Ninety-seven patients completed the SIAQ. All items correlated well with their respective domains in confirmatory factor analysis. As predicted, compared with other participants, patients with very low scores (less than 3 out of 10) in PRE causal domains (Feelings about injections and Self-confidence) were significantly less satisfied with their first self-injection, as were patients with a very low score in any POST causal domain (Self-confidence, Feelings about injections, Injection-site reactions and Ease of use), demonstrating known-groups validity. Causal domain scores generally correlated most strongly with the Satisfaction with self-injection domain, supporting convergent validity.
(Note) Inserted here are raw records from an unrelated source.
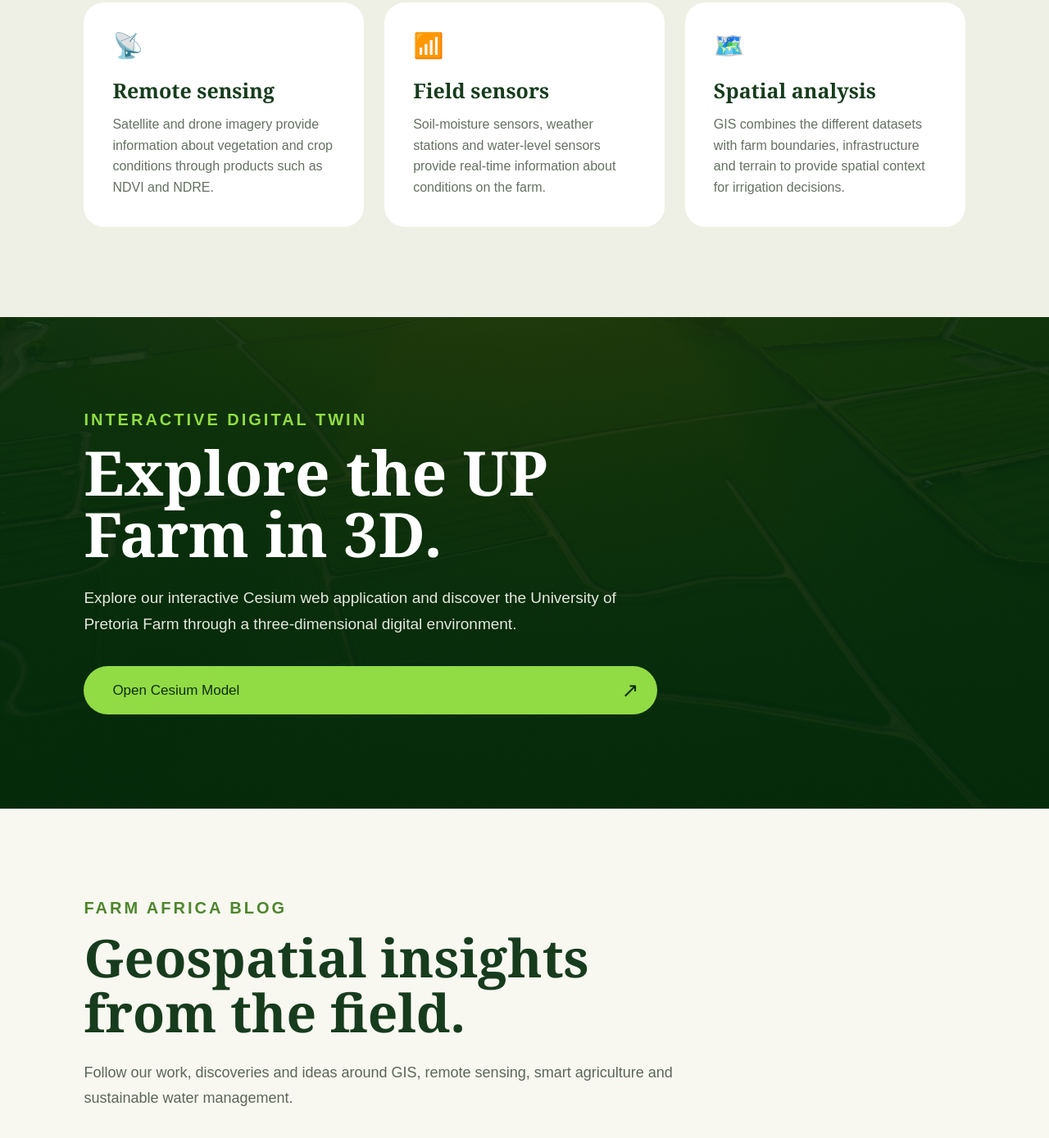
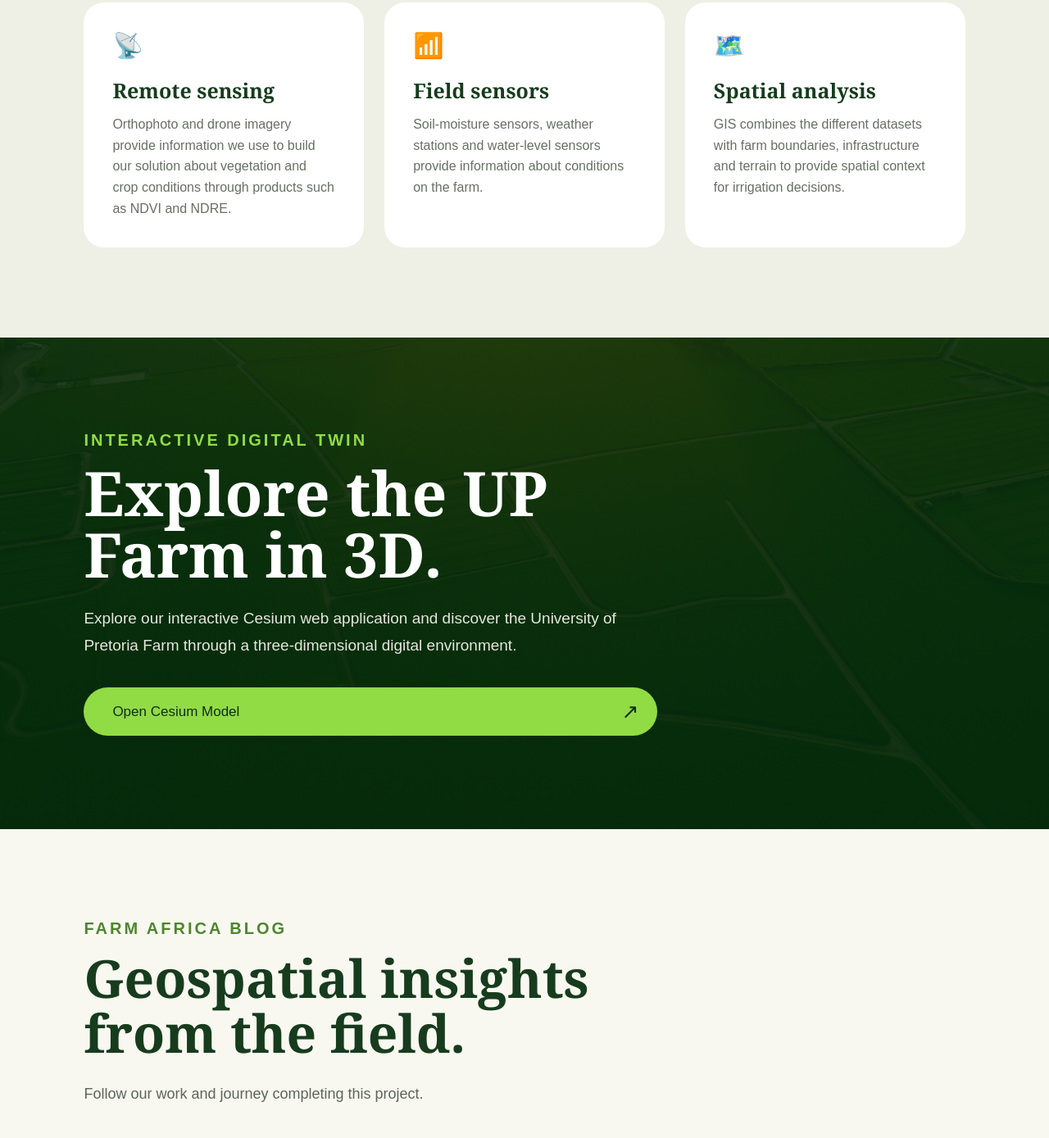
Before and after one commit to a-hood05/GMT320, a website built with Vite: page index.html in a window 1280 px wide. Shown: the part 2360-3749 px from the top of the page at 82% size. Built offline with nearby package versions, Linux system fonts and the light colour scheme.

Commit message:
update index.html

```diff
--- a/index.html
+++ b/index.html
@@ -519,8 +519,8 @@
                 </h3>
 
                 <p>
-                    Satellite and drone imagery provide
-                    information about vegetation and crop
+                    Orthophoto and drone imagery provide
+                    information we use to build our solution about vegetation and crop
                     conditions through products such as
                     NDVI and NDRE.
                 </p>
@@ -543,7 +543,7 @@
 
                 <p>
                     Soil-moisture sensors, weather stations
-                    and water-level sensors provide real-time
+                    and water-level sensors provide
                     information about conditions on the farm.
                 </p>
 
@@ -643,9 +643,7 @@
             </h2>
 
             <p>
-                Follow our work, discoveries and ideas around
-                GIS, remote sensing, smart agriculture and
-                sustainable water management.
+                Follow our work and journey completing this project.
             </p>
 
         </div>
```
The SIAQ demonstrated internal consistency and reproducibility; Cronbach's α and the test-retest coefficient were > 0.70 for all domains. Sensitivity and responsiveness were also shown, where measurable. Each language version showed structural validity.
The SIAQ was demonstrated to be a valid, reliable tool in patients with rheumatoid arthritis.
Objective: To examine the impact of the combination of infliximab plus methotrexate (MTX) on the progression of structural damage in patients with early rheumatoid arthritis (RA).
Methods: Subanalyses were carried out on data for patients with early RA in the Anti-TNF Therapy in RA with Concomitant Therapy (ATTRACT) study, in which 428 patients with active RA despite MTX therapy received placebo with MTX (MTX-only) or infliximab 3 mg/kg or 10 mg/kg every (q) 4 or 8 weeks with MTX (infliximab plus MTX) for 102 weeks. Early RA was defined as disease duration of 3 years or less; 82 of the 428 patients (19%) met this definition. Structural damage was assessed with the modified van der Heijde-Sharp score. The changes from baseline to week 102 in total modified van der Heijde-Sharp score were compared between the infliximab plus MTX groups and the MTX-only group.
Results: The erosion and joint space narrowing scores from baseline to week 102 in the cohort of patients with early RA decreased significantly in each infliximab dose regimen compared with the MTX-only regimen. Consistent benefit was seen in the joints of both hands and feet.
Conclusions: Infliximab combined with MTX inhibited the progression of structural damage in patients with early RA during the 2 year period of treatment. Early intervention with infliximab in patients with active RA despite MTX therapy may provide long term benefits by preventing radiographic progression and preserving joint integrity.